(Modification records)
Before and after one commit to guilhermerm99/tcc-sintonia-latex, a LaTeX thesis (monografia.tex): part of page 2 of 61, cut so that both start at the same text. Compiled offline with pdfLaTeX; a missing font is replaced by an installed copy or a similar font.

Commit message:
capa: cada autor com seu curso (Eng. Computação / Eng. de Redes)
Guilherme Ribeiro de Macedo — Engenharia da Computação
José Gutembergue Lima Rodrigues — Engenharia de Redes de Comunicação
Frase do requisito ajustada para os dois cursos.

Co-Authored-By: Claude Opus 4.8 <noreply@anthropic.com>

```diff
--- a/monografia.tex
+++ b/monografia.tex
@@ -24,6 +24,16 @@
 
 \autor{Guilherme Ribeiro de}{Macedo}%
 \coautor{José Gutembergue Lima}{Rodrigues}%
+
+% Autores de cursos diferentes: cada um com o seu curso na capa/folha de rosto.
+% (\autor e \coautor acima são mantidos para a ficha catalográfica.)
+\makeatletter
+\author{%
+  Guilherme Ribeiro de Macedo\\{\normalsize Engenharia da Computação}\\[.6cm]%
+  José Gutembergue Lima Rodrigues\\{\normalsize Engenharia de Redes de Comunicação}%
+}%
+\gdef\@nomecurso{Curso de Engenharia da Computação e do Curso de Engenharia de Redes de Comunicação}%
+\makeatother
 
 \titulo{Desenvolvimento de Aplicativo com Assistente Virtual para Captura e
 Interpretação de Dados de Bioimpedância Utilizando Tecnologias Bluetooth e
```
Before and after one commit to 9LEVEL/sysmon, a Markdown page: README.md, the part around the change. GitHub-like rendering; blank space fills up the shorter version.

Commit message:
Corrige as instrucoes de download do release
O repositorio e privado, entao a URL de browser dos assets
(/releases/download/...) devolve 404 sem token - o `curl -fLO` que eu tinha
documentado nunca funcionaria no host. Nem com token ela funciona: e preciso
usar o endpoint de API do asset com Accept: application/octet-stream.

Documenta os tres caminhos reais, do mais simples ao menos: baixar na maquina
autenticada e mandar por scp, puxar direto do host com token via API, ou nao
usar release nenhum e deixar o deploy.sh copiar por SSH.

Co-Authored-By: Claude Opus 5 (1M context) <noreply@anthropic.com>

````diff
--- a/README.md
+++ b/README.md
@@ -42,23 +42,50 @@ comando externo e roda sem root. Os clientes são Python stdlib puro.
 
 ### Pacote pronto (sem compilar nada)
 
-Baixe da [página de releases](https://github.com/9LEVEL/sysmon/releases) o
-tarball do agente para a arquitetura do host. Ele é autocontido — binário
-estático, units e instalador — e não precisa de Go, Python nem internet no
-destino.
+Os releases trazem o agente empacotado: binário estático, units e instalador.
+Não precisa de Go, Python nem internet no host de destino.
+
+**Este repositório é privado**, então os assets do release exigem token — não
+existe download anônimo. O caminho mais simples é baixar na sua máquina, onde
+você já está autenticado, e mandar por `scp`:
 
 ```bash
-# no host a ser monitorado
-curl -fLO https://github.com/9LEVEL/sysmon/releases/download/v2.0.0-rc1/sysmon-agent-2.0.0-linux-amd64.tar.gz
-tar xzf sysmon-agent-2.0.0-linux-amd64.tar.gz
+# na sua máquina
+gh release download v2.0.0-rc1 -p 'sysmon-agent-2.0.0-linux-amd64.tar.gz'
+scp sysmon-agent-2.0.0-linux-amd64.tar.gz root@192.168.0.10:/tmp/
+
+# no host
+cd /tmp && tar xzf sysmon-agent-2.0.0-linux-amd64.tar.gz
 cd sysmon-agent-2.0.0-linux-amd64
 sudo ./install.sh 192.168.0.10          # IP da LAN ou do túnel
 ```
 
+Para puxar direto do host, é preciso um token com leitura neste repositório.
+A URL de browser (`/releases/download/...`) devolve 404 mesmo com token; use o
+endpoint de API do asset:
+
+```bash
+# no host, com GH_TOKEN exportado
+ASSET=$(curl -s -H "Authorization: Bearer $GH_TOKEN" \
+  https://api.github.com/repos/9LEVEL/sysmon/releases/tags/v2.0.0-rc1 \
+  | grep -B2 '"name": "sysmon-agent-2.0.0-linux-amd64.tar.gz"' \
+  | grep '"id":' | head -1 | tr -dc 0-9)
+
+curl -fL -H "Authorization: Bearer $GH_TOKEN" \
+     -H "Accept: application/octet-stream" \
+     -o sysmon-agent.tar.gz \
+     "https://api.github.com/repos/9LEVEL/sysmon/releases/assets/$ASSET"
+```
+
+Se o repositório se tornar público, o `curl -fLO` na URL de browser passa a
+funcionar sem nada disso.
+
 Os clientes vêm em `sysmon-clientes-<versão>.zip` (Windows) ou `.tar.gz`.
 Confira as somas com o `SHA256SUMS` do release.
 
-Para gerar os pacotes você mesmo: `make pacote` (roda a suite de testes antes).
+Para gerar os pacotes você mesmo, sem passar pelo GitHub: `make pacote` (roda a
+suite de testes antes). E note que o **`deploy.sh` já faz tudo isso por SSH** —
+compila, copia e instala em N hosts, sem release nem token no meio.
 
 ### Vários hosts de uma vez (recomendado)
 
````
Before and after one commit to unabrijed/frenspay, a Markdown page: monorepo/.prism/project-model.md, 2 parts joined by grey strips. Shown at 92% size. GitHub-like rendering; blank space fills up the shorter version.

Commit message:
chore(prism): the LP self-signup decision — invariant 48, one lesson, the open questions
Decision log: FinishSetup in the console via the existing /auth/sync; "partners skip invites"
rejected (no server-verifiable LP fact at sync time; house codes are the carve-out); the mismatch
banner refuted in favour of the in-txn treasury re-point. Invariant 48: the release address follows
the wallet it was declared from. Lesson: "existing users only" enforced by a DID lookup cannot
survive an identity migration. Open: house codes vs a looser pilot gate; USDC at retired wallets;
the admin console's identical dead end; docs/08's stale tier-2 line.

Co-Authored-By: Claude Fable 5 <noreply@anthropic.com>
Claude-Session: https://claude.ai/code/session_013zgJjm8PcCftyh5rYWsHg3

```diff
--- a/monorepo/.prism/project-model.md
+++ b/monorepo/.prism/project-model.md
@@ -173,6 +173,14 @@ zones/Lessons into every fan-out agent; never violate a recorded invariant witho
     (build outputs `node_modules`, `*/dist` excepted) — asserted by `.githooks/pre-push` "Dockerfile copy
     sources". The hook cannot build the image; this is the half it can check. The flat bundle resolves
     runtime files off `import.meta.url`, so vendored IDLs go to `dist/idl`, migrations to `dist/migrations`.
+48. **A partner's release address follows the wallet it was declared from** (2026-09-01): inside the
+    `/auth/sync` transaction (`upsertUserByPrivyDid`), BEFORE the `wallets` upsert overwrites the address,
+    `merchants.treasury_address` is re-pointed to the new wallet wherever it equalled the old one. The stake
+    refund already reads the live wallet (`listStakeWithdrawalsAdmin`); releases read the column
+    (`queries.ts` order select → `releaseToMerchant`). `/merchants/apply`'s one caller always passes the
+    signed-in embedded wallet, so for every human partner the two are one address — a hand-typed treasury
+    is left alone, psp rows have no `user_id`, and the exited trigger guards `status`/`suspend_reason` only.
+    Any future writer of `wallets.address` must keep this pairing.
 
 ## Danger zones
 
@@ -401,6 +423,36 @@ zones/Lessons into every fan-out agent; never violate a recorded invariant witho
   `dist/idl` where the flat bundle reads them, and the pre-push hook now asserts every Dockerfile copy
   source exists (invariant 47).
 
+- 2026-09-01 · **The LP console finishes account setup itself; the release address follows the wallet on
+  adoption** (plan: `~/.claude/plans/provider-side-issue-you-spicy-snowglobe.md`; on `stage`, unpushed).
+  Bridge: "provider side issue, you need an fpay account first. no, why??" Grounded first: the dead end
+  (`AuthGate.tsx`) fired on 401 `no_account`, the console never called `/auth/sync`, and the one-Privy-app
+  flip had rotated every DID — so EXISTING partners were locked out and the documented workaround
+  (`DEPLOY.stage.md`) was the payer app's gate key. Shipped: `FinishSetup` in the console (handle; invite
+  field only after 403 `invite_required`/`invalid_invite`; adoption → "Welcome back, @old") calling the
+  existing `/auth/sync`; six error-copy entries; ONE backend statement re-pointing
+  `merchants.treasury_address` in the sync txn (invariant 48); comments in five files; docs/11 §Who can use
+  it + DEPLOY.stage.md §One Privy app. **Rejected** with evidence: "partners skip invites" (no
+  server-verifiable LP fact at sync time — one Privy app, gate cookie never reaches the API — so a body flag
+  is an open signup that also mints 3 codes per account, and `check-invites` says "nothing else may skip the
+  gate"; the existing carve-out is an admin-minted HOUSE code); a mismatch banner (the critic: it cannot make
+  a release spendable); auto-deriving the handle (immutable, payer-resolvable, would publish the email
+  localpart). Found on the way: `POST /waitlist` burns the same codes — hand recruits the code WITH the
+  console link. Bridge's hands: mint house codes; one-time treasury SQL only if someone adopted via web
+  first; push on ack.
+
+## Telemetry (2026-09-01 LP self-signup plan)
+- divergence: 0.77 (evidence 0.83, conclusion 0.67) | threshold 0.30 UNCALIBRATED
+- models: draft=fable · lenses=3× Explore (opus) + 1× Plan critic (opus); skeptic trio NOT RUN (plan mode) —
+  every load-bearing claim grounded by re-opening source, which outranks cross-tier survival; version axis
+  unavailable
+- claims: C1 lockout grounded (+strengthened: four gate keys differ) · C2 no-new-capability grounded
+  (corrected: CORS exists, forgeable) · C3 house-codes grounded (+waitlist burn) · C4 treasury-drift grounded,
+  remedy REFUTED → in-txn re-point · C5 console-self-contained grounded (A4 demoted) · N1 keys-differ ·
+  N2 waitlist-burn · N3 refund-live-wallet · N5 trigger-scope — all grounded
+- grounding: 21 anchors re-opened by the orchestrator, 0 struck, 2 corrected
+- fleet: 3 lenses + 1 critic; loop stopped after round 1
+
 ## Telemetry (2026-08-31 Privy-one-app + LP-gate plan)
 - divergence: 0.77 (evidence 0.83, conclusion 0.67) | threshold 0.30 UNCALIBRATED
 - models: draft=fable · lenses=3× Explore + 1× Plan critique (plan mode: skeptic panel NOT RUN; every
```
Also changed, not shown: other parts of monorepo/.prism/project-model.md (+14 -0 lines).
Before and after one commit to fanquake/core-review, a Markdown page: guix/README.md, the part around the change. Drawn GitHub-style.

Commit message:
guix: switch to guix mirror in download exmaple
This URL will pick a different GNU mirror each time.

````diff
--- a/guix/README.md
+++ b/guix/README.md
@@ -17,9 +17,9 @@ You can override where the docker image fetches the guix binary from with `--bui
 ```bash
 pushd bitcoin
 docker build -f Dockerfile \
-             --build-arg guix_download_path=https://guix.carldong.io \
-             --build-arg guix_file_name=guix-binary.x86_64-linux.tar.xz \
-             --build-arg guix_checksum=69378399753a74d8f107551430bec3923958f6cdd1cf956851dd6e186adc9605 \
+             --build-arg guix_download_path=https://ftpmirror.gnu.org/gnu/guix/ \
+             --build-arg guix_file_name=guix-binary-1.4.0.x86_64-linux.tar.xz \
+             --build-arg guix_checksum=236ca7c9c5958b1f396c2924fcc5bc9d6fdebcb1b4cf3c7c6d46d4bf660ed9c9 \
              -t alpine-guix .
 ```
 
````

* _What is expected_: Each line in the data that holds the word "Computação" must be copied.

* _Answer to this task_:
capa: cada autor com seu curso (Eng. Computação / Eng. de Redes)
Guilherme Ribeiro de Macedo — Engenharia da Computação
+  Guilherme Ribeiro de Macedo\\{\normalsize Engenharia da Computação}\\[.6cm]%
+\gdef\@nomecurso{Curso de Engenharia da Computação e do Curso de Engenharia de Redes de Comunicação}%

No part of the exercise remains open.